#### [DIRECTIONS]
Whatever the records say, repeat them exactly as given.

#### [PROVIDED MATERIAL]
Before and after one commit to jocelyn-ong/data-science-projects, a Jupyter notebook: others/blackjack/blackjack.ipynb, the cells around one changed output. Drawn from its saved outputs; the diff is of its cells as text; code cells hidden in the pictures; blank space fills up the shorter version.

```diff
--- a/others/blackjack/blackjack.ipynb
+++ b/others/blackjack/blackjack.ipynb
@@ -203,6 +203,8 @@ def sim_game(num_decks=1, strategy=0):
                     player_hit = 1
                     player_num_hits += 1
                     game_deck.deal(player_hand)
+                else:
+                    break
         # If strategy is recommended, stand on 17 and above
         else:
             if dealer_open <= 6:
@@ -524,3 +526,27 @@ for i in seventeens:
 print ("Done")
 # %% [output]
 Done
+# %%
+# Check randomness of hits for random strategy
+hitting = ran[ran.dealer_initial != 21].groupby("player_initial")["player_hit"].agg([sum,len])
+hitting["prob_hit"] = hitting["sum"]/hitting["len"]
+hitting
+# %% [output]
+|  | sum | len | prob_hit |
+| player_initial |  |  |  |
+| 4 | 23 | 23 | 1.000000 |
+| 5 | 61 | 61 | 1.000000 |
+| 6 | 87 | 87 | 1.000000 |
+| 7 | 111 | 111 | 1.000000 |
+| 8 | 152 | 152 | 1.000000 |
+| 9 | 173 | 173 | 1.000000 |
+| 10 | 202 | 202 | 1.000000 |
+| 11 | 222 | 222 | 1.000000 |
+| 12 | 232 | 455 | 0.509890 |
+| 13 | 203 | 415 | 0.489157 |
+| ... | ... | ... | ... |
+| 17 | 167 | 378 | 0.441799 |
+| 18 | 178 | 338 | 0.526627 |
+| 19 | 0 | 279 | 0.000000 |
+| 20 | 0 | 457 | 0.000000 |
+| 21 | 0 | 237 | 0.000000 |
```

#### [RESULT]
Before and after one commit to jocelyn-ong/data-science-projects, a Jupyter notebook: others/blackjack/blackjack.ipynb, the cells around one changed output. Drawn from its saved outputs; the diff is of its cells as text; code cells hidden in the pictures; blank space fills up the shorter version.

```diff
--- a/others/blackjack/blackjack.ipynb
+++ b/others/blackjack/blackjack.ipynb
@@ -203,6 +203,8 @@ def sim_game(num_decks=1, strategy=0):
                     player_hit = 1
                     player_num_hits += 1
                     game_deck.deal(player_hand)
+                else:
+                    break
         # If strategy is recommended, stand on 17 and above
         else:
             if dealer_open <= 6:
@@ -524,3 +526,27 @@ for i in seventeens:
 print ("Done")
 # %% [output]
 Done
+# %%
+# Check randomness of hits for random strategy
+hitting = ran[ran.dealer_initial != 21].groupby("player_initial")["player_hit"].agg([sum,len])
+hitting["prob_hit"] = hitting["sum"]/hitting["len"]
+hitting
+# %% [output]
+|  | sum | len | prob_hit |
+| player_initial |  |  |  |
+| 4 | 23 | 23 | 1.000000 |
+| 5 | 61 | 61 | 1.000000 |
+| 6 | 87 | 87 | 1.000000 |
+| 7 | 111 | 111 | 1.000000 |
+| 8 | 152 | 152 | 1.000000 |
+| 9 | 173 | 173 | 1.000000 |
+| 10 | 202 | 202 | 1.000000 |
+| 11 | 222 | 222 | 1.000000 |
+| 12 | 232 | 455 | 0.509890 |
+| 13 | 203 | 415 | 0.489157 |
+| ... | ... | ... | ... |
+| 17 | 167 | 378 | 0.441799 |
+| 18 | 178 | 338 | 0.526627 |
+| 19 | 0 | 279 | 0.000000 |
+| 20 | 0 | 457 | 0.000000 |
+| 21 | 0 | 237 | 0.000000 |
```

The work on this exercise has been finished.